TANZANIA – Tanzania Telecommunications Company (TTCL) yesterday refuted reports that the internationally notorious hacking group Anonymous had penetrated its current cyber system and stole confidential data on over 64,000 employees.

According to the state- owned telecom company, the information dumped by ‘Hactivists’ was outdated and contained details of 2007 backwards before restructuring.

TTCL Public Relations manager Nicodemus Mushi told journalists in Dar es Salam that employees’ details that were claimed to have been exposed by hackers, including their titles, are no longer in the company’s management structure.

“Titles exposed by hackers such as senior driver, senior artisan, security guard and team member were applicable in the previous management structure that ended in 2007,” Mushi said.

Mushi explained that reports that the hackers had exposed details for over 64,000 TTCL employees were false because until Tuesday this week (February 16) the company had around 1,557 employees countrywide.

“The details for employees named in the report are not correct because some of them have died while others are retirees… for example, Katundu Iddi was a driver at the company but died in May 2012,”   Mushi revealed.

He further explained that following the reports, the company’s ICT- Security Unit embarked on investigation which proved that the state-owned telecoms firm’s computer servers and data were still safe.

“We assure our clients, including the central government and its executive agencies, major commercial banks and mobile telecommunications companies operating in the country that their details and data are secured,” Mushi reassured.

He noted that so far the company was yet to receive complaints related to the functioning of the TTCL systems. 
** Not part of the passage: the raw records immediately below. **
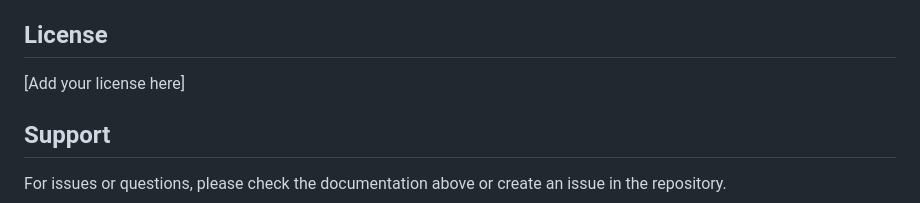
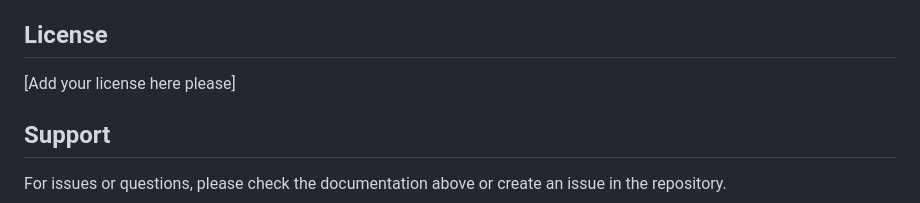
Before and after one commit to vitwits/german-ai-tutor-monorepo, a Markdown page: README.md, the part around the change. Drawn GitHub-style.

Commit message:
test for main brunch merge rule

```diff
--- a/README.md
+++ b/README.md
@@ -345,7 +345,7 @@ docker compose exec backend env | grep GOOGLE
 
 ## License
 
-[Add your license here]
+[Add your license here please]
 
 ## Support
 
```
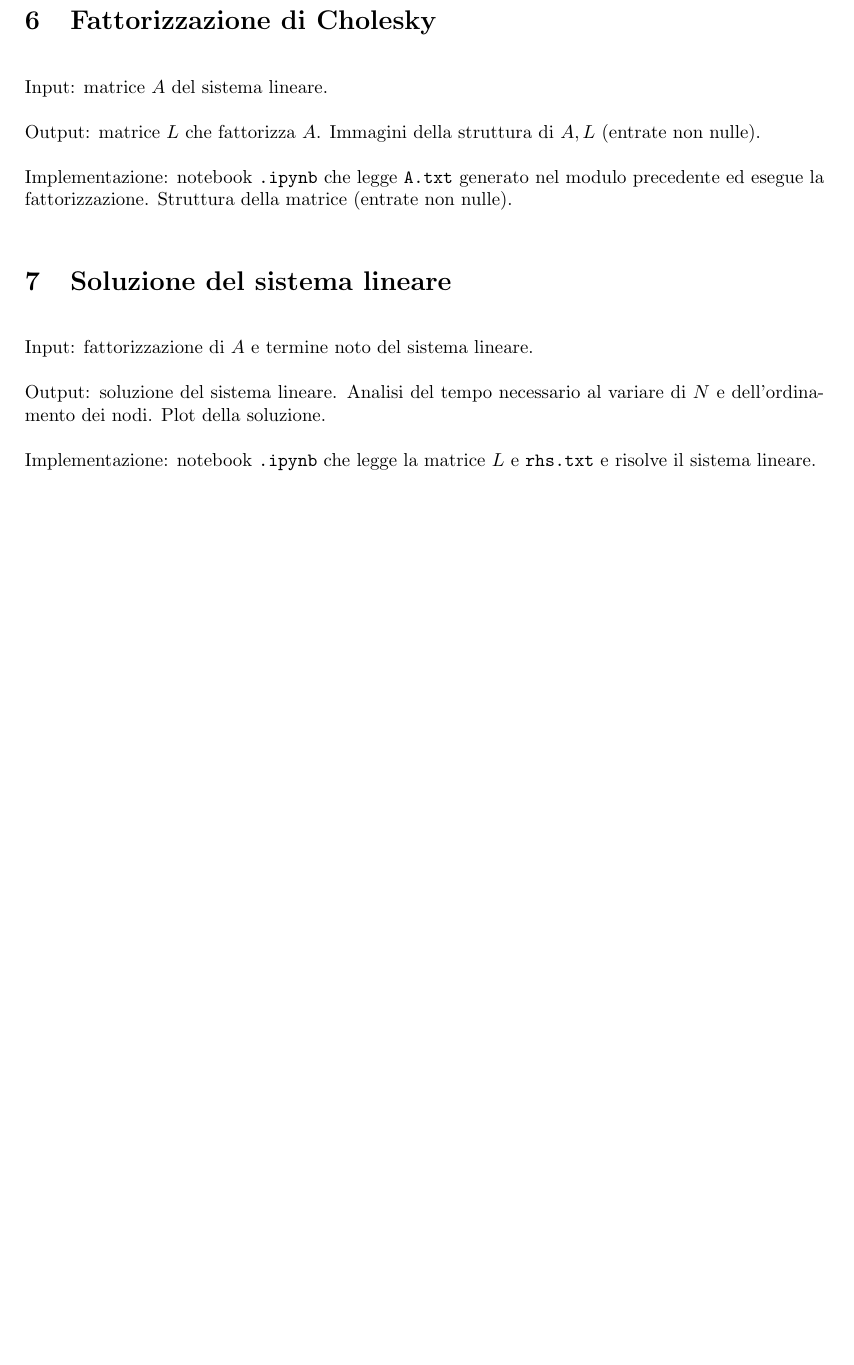
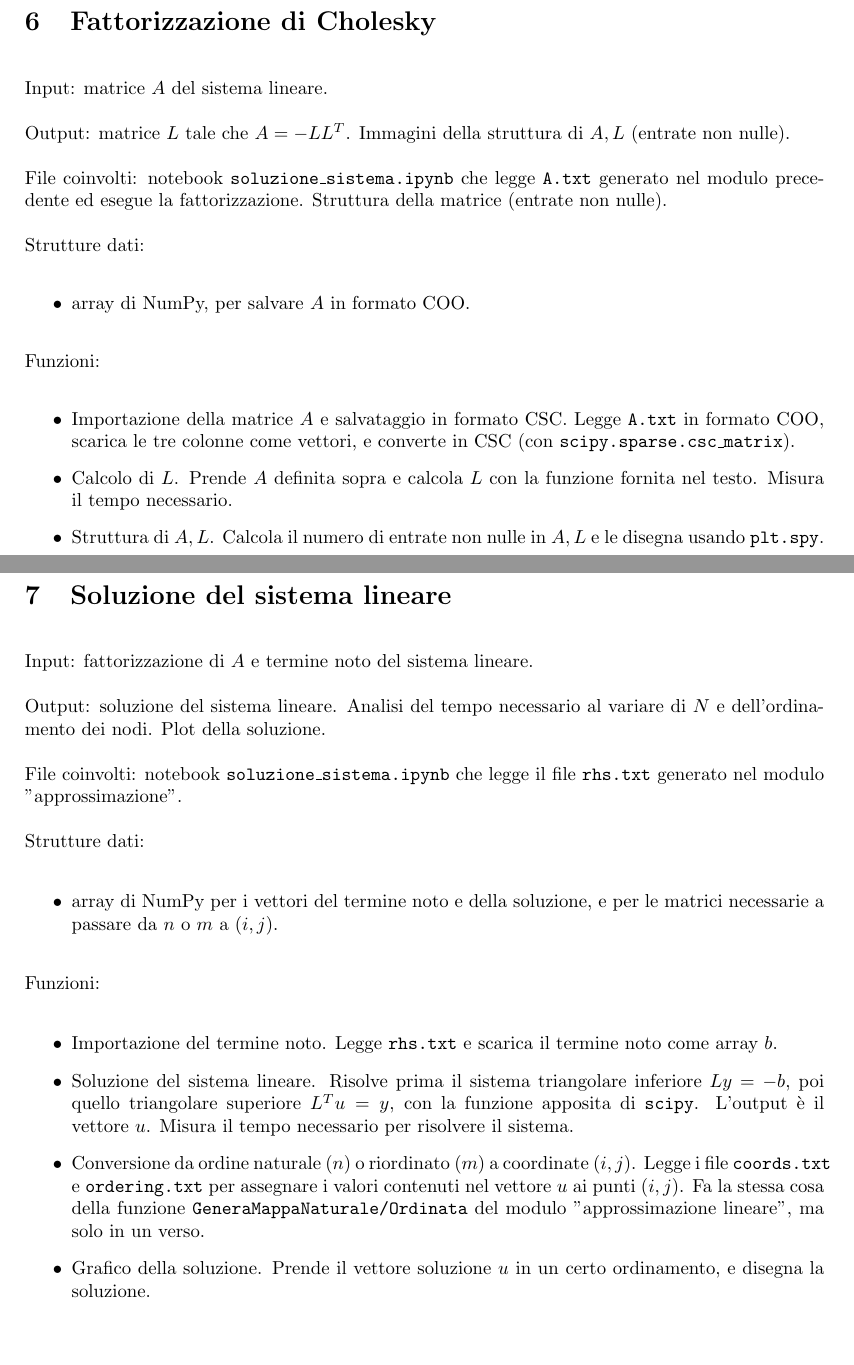
Before and after one commit to giovannimnc/Info-Lab-Progetto, a LaTeX document (documentazione/documentazione.tex): part of page 4 of 4 before the commit and two parts of pages 4 and 5 of 5 after it, the two joined at a grey line, cut so that both start at the same text, the shorter picture padded with empty space. Compiled offline with pdfLaTeX.

Commit message:
Aggiunto struttura dei moduli Cholesky e soluzione al doc, creato notebook soluzione_sistema

```diff
--- a/documentazione/documentazione.tex
+++ b/documentazione/documentazione.tex
@@ -187,10 +187,29 @@ Complessità totale: $O(N^2)$.
 \section{Fattorizzazione di Cholesky}
 Input: matrice $A$ del sistema lineare.
 
-Output: matrice $L$ che fattorizza $A$. Immagini della struttura di $A,L$ (entrate non nulle).
+Output: matrice $L$ tale che $A = -LL^T$. Immagini della struttura di $A,L$ (entrate non nulle).
 
-Implementazione: notebook $\texttt{.ipynb}$ che legge $\texttt{A.txt}$ generato nel modulo precedente ed esegue la fattorizzazione.
+File coinvolti: notebook $\texttt{soluzione\_sistema.ipynb}$ che legge $\texttt{A.txt}$ generato nel modulo precedente ed esegue la fattorizzazione.
 Struttura della matrice (entrate non nulle).
+
+Strutture dati:
+\begin{itemize}
+\item array di NumPy, per salvare $A$ in formato COO.
+\end{itemize}
+
+Funzioni:
+\begin{itemize}
+\item Importazione della matrice $A$ e salvataggio in formato CSC.
+Legge $\texttt{A.txt}$ in formato COO, scarica le tre colonne come vettori, e converte in CSC (con $\texttt{scipy.sparse.csc\_matrix}$).
+
+\item Calcolo di $L$.
+Prende $A$ definita sopra e calcola $L$ con la funzione fornita nel testo. Misura il tempo necessario.
+
+\item Struttura di $A,L$.
+Calcola il numero di entrate non nulle in $A,L$ e le disegna usando $\texttt{plt.spy}$.
+
+
+\end{itemize}
 
 \section{Soluzione del sistema lineare}
 Input: fattorizzazione di $A$ e termine noto del sistema lineare.
@@ -199,7 +218,28 @@ Output: soluzione del sistema lineare.
 Analisi del tempo necessario al variare di $N$ e dell'ordinamento dei nodi.
 Plot della soluzione.
 
-Implementazione: notebook $\texttt{.ipynb}$ che legge la matrice $L$ e $\texttt{rhs.txt}$ e risolve il sistema lineare.
+File coinvolti: notebook $\texttt{soluzione\_sistema.ipynb}$ che legge il file $\texttt{rhs.txt}$ generato nel modulo "approssimazione".
 
+Strutture dati:
+\begin{itemize}
+\item array di NumPy per i vettori del termine noto e della soluzione, e per le matrici necessarie a passare da $n$ o $m$ a $(i,j)$.
+\end{itemize}
+
+Funzioni:
+\begin{itemize}
+\item Importazione del termine noto.
+Legge $\texttt{rhs.txt}$ e scarica il termine noto come array $b$.
+
+\item Soluzione del sistema lineare.
+Risolve prima il sistema triangolare inferiore $Ly = -b$, poi quello triangolare superiore $L^T u= y$, con la funzione apposita di $\texttt{scipy}$.
+L'output è il vettore $u$.
+Misura il tempo necessario per risolvere il sistema.
+
+\item Conversione da ordine naturale ($n$) o riordinato ($m$) a coordinate $(i,j)$.
+Legge i file $\texttt{coords.txt}$ e $\texttt{ordering.txt}$ per assegnare i valori contenuti nel vettore $u$ ai punti $(i,j)$.
+Fa la stessa cosa della funzione $\texttt{GeneraMappaNaturale/Ordinata}$ del modulo "approssimazione lineare", ma solo in un verso.
+
+\item Grafico della soluzione. Prende il vettore soluzione $u$ in un certo ordinamento, e disegna la soluzione.
+\end{itemize}
 
 \end{document}
```
Also changed, not shown: documentazione/documentazione.pdf, 1 other file.
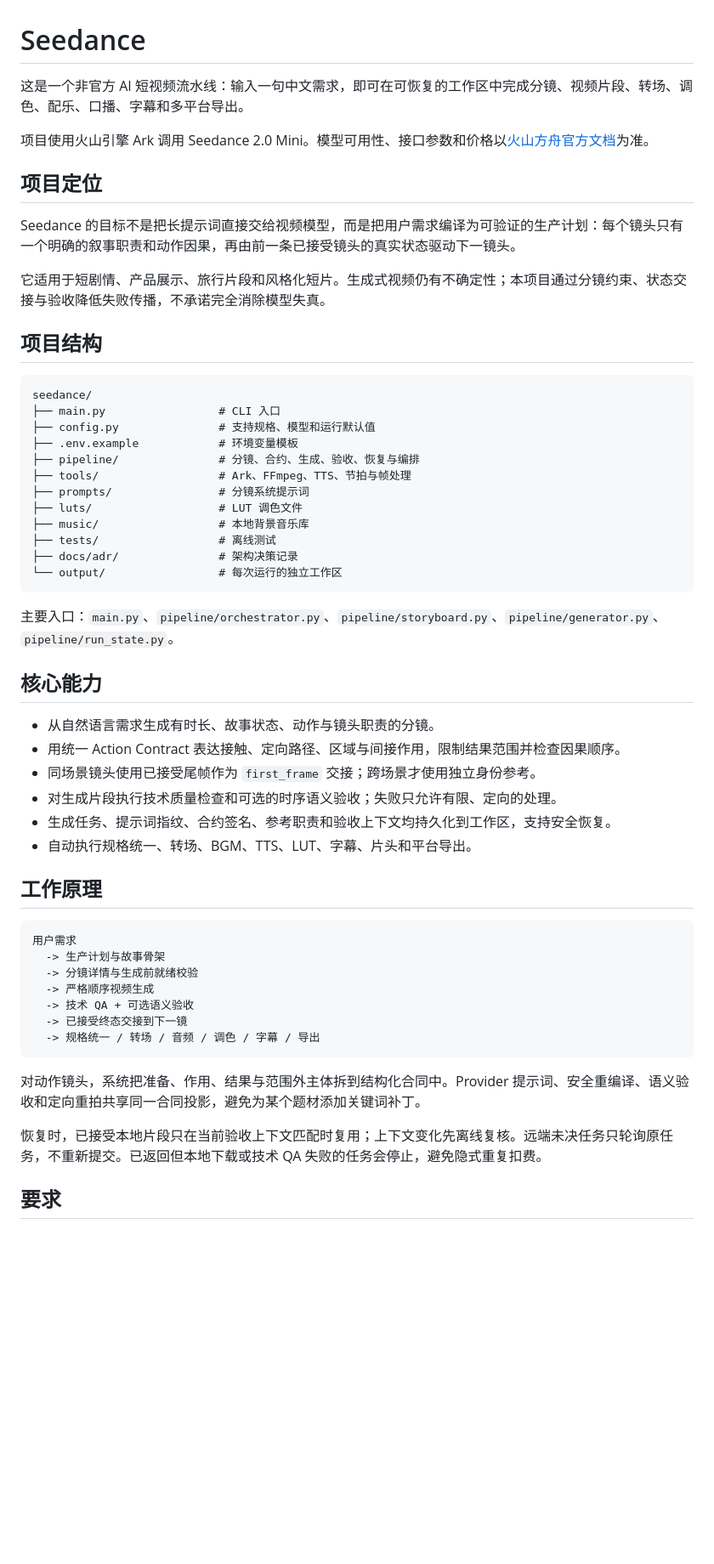
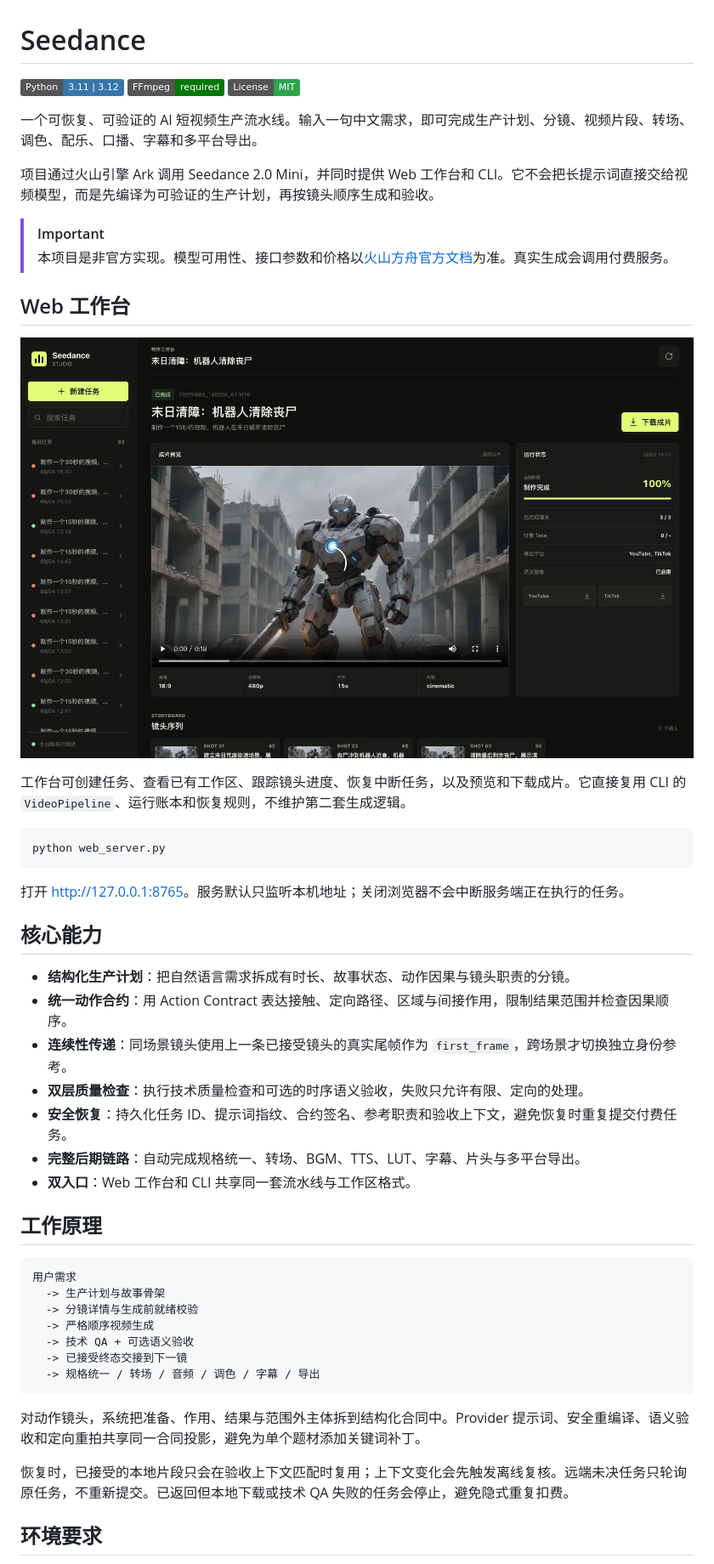
Before and after one commit to briefness/InstantVideo, a Markdown page: README.md, the part around one of its changes. Shown at 85% size. GitHub-like rendering; pictures changed too: assets/screenshots/seedance-studio.jpg (added); badges without logos; blank space fills up the shorter version.

Commit message:
feat: implement core web interface and backend API server for managing video production runs

````diff
--- a/README.md
+++ b/README.md
@@ -1,42 +1,37 @@
 # Seedance
 
-这是一个非官方 AI 短视频流水线：输入一句中文需求，即可在可恢复的工作区中完成分镜、视频片段、转场、调色、配乐、口播、字幕和多平台导出。
+![Python](https://img.shields.io/badge/Python-3.11%20%7C%203.12-3776AB?logo=python&logoColor=white)
+![FFmpeg](https://img.shields.io/badge/FFmpeg-required-007808?logo=ffmpeg&logoColor=white)
+![License](https://img.shields.io/badge/License-MIT-2ea44f)
 
-项目使用火山引擎 Ark 调用 Seedance 2.0 Mini。模型可用性、接口参数和价格以[火山方舟官方文档](https://www.volcengine.com/docs/82379)为准。
+一个可恢复、可验证的 AI 短视频生产流水线。输入一句中文需求，即可完成生产计划、分镜、视频片段、转场、调色、配乐、口播、字幕和多平台导出。
 
-## 项目定位
+项目通过火山引擎 Ark 调用 Seedance 2.0 Mini，并同时提供 Web 工作台和 CLI。它不会把长提示词直接交给视频模型，而是先编译为可验证的生产计划，再按镜头顺序生成和验收。
 
-Seedance 的目标不是把长提示词直接交给视频模型，而是把用户需求编译为可验证的生产计划：每个镜头只有一个明确的叙事职责和动作因果，再由前一条已接受镜头的真实状态驱动下一镜头。
+> [!IMPORTANT]
+> 本项目是非官方实现。模型可用性、接口参数和价格以[火山方舟官方文档](https://www.volcengine.com/docs/82379)为准。真实生成会调用付费服务。
 
-它适用于短剧情、产品展示、旅行片段和风格化短片。生成式视频仍有不确定性；本项目通过分镜约束、状态交接与验收降低失败传播，不承诺完全消除模型失真。
+## Web 工作台
 
-## 项目结构
+![Seedance Web 工作台](assets/screenshots/seedance-studio.jpg)
 
-```text
-seedance/
-├── main.py                 # CLI 入口
-├── config.py               # 支持规格、模型和运行默认值
-├── .env.example            # 环境变量模板
-├── pipeline/               # 分镜、合约、生成、验收、恢复与编排
-├── tools/                  # Ark、FFmpeg、TTS、节拍与帧处理
-├── prompts/                # 分镜系统提示词
-├── luts/                   # LUT 调色文件
-├── music/                  # 本地背景音乐库
-├── tests/                  # 离线测试
-├── docs/adr/               # 架构决策记录
-└── output/                 # 每次运行的独立工作区
+工作台可创建任务、查看已有工作区、跟踪镜头进度、恢复中断任务，以及预览和下载成片。它直接复用 CLI 的 `VideoPipeline`、运行账本和恢复规则，不维护第二套生成逻辑。
+
+```bash
+python web_server.py
 ```
 
-主要入口：`main.py`、`pipeline/orchestrator.py`、`pipeline/storyboard.py`、`pipeline/generator.py`、`pipeline/run_state.py`。
+打开 <http://127.0.0.1:8765>。服务默认只监听本机地址；关闭浏览器不会中断服务端正在执行的任务。
 
 ## 核心能力
 
-- 从自然语言需求生成有时长、故事状态、动作与镜头职责的分镜。
-- 用统一 Action Contract 表达接触、定向路径、区域与间接作用，限制结果范围并检查因果顺序。
-- 同场景镜头使用已接受尾帧作为 `first_frame` 交接；跨场景才使用独立身份参考。
-- 对生成片段执行技术质量检查和可选的时序语义验收；失败只允许有限、定向的处理。
-- 生成任务、提示词指纹、合约签名、参考职责和验收上下文均持久化到工作区，支持安全恢复。
-- 自动执行规格统一、转场、BGM、TTS、LUT、字幕、片头和平台导出。
+- **结构化生产计划**：把自然语言需求拆成有时长、故事状态、动作因果与镜头职责的分镜。
+- **统一动作合约**：用 Action Contract 表达接触、定向路径、区域与间接作用，限制结果范围并检查因果顺序。
+- **连续性传递**：同场景镜头使用上一条已接受镜头的真实尾帧作为 `first_frame`，跨场景才切换独立身份参考。
+- **双层质量检查**：执行技术质量检查和可选的时序语义验收，失败只允许有限、定向的处理。
+- **安全恢复**：持久化任务 ID、提示词指纹、合约签名、参考职责和验收上下文，避免恢复时重复提交付费任务。
+- **完整后期链路**：自动完成规格统一、转场、BGM、TTS、LUT、字幕、片头与多平台导出。
+- **双入口**：Web 工作台和 CLI 共享同一套流水线与工作区格式。
 
 ## 工作原理
 
@@ -50,9 +45,9 @@ seedance/
   -> 规格统一 / 转场 / 音频 / 调色 / 字幕 / 导出
 ```
 
-对动作镜头，系统把准备、作用、结果与范围外主体拆到结构化合同中。Provider 提示词、安全重编译、语义验收和定向重拍共享同一合同投影，避免为某个题材添加关键词补丁。
+对动作镜头，系统把准备、作用、结果与范围外主体拆到结构化合同中。Provider 提示词、安全重编译、语义验收和定向重拍共享同一合同投影，避免为单个题材添加关键词补丁。
 
-恢复时，已接受本地片段只在当前验收上下文匹配时复用；上下文变化先离线复核。远端未决任务只轮询原任务，不重新提交。已返回但本地下载或技术 QA 失败的任务会停止，避免隐式重复扣费。
+恢复时，已接受的本地片段只会在验收上下文匹配时复用；上下文变化会先触发离线复核。远端未决任务只轮询原任务，不重新提交。已返回但本地下载或技术 QA 失败的任务会停止，避免隐式重复扣费。
 
-## 要求
+## 环境要求
 
````
Also changed, not shown: other parts of README.md (+120 -80 lines), 5 other files.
The ICT security manager at TTCL, Lina Rujweke, said her company took the threat seriously and the IT officials were at work in case of any cyber attack.

She said that the company was equipped with advanced technology to fight cyber crime. 

“We have been conducting training to our staff and engaging IT consultants to ensure that our systems are secure,” Rujweka said.   

On Tuesday, this week, Soft Pedia website published a report which showed that TTCL servers had been hacked, warning that details and data for its employees and clients were no longer secure.

In a statement, the Anonymous group – whose members also describe themselves as ‘hacktivists’ – said it was specifically targeting Tanzania and several other African countries for cyber attacks as part of what it calls Operation Africa (#OpAfrica).

The group said it had managed to hack central government servers and exposed details for over 64,000 TTCL employees including their real names, email addresses, telephone numbers, departments where each employee works, and their respective job titles.  

“The focus of the operation is a disassembly of corporations and governments that enable and perpetuate corruption on the African continent,” Anonymous said in its statement issued earlier this month.  

“This consists of organisations responsible for child abuse or labour as well as internet censorship within the continent and globally,” it added.

The Tanzanian government reportedly came under attack from the notorious international hacking group, which claims to have already exposed thousands of computer files at the state-run Tanzania Telecommunications Company Ltd (TTCL).

Cyber security experts have warned that, if successful, the attack on TTCL – which manages the government’s National ICT Broadband Backbone (NICTBB) – could put the entire national economy at serious risk.

February 18, 2016; http://www.ippmedia.com/frontend/index.php?l=89025